Why protest the UC Regents’ visit?
The UC Regents are the people in the UC system that ultimately call the shots. They’re undemocratic appointees who are concerned more with their personal interests than our education. When our tuition is raised, even when the UC system makes millions in profits, it’s because of the Regents. When nuclear weapons are designed in UC-run labs, it’s because of the Regents. And when affirmative action was banned in the UC system, it was because of the Regents (a ban that was only rescinded through years of struggle).
When we protest, we’re not only saying that we don’t recognize the legitimacy of the UC Regents, but that it is they, amongst others, who have caused the problems that we demand be fixed.
But why mess with the public comment period?
We know that many in our community have serious issues that need to be communicated with the Regents. But we also know that the Regents have no real desire to address our concerns. It’s been 5 years since they’ve visited UCSC – and yet they just hold a couple short comment periods, giving us mere seconds to speak? Even this they do not because they’re interested in what we have to say, but because they’re required by law to hold public comment periods whenever they get together.

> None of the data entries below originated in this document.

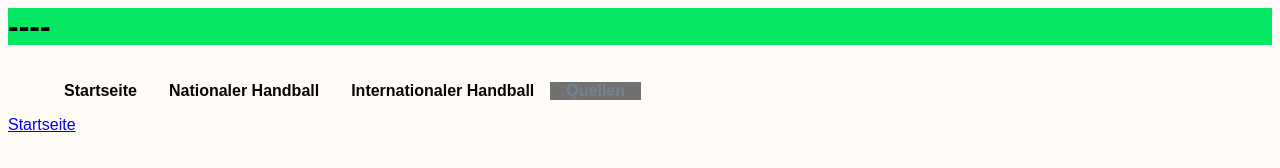
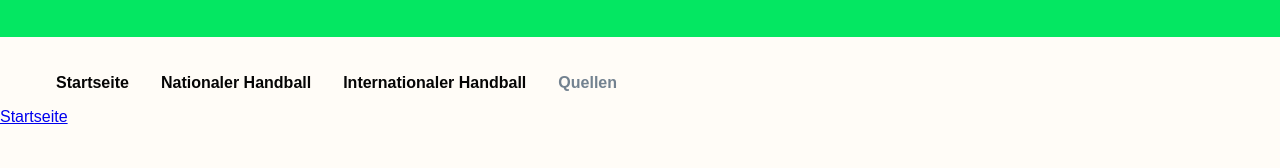
Before and after one commit to DefenetlyNotSimon/InfoWebsiteProjekt, a plain HTML site: page quellen.html in a window 1280 px wide. Drawn offline with Linux system fonts and the light colour scheme.

Commit message:
navbar bugfix

```diff
--- a/quellen.html
+++ b/quellen.html
@@ -6,7 +6,7 @@
     <body>
         <header>
             <div>
-                <h1>----</h1>
+                <h1 class="invisible">----</h1>
             </div>
         </header>
 
--- a/styles.css
+++ b/styles.css
@@ -4,6 +4,8 @@ body{
     font-family: Arial, Helvetica, sans-serif;
     background-color: #FFFCF7;
     color: #050505;
+    padding: 0;
+    margin: 0;
 }
 
 header{
@@ -32,10 +34,12 @@ nav ul{
     display: inline-block;
     list-style: none;
     overflow: hidden;
+
 }
 
 nav li{
     float: left;
+
 }
 
 nav ul a{
@@ -43,14 +47,16 @@ nav ul a{
     text-decoration: none;
     font-weight: bold;
     padding: 1em;
+    background-color: #FFFCF7
+}
+
+nav ul a:hover{
+    color: #A1B5D8;
 }
 
 .active a{
     color: #738290;
 }
-
-
-
 
 
 /*Container Bilder*/
```
Also changed, not shown: international.html (+1 -1 lines), national.html (+1 -1 lines), script.js (line endings or trailing spaces).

We’ve been to Regents’ meetings. We’ve made our speeches. We’ve tried to make them listen. But all they do is laugh, turn their backs, take naps, and kick us out of their meetings. The public comment period is not our few minutes of opportunity, but a farce intended to hold up an undemocratic and unaccountable system. When we reject this comment period and hold our own community speak-out, we are taking back our voices, taking back our university, and showing the world how we really feel.
Next steps from here
This is just the beginning. We’ve been silent too long as our university has been systematically undermined. Unless we continue our fight, the university we applied to will not be the university we graduate from. We can’t assume that those in power will make the right decisions - it’s not in their interests. Instead we have to trust ourselves. Its time we put the university in responsible hands – our own!
Concerned members of the UCSC community, including folks from AFSCME 3299, Asian/Pacific Islander Student Alliance (APISA), Bay Area Anarchist Council, Coalition of University Employees (CUE), Disorientation Guide, engaging education (e2), Labor Film Collective, Movimiento Estudiantil Chicana y Chicano de Aztlan (MEChA), Movement for Immigrant Rights Alliance (MIRA), The Project, Rainbow Theater, Save Our Languages (SOL), Students Against War (SAW), Students Informing Now (SIN), Student and Worker Coalition for Justice (SWCJ), Third World and Native American Students Press Collective (TWANAS), and United Auto Workers Members for Quality Education and Democracy (UAW-QUAD).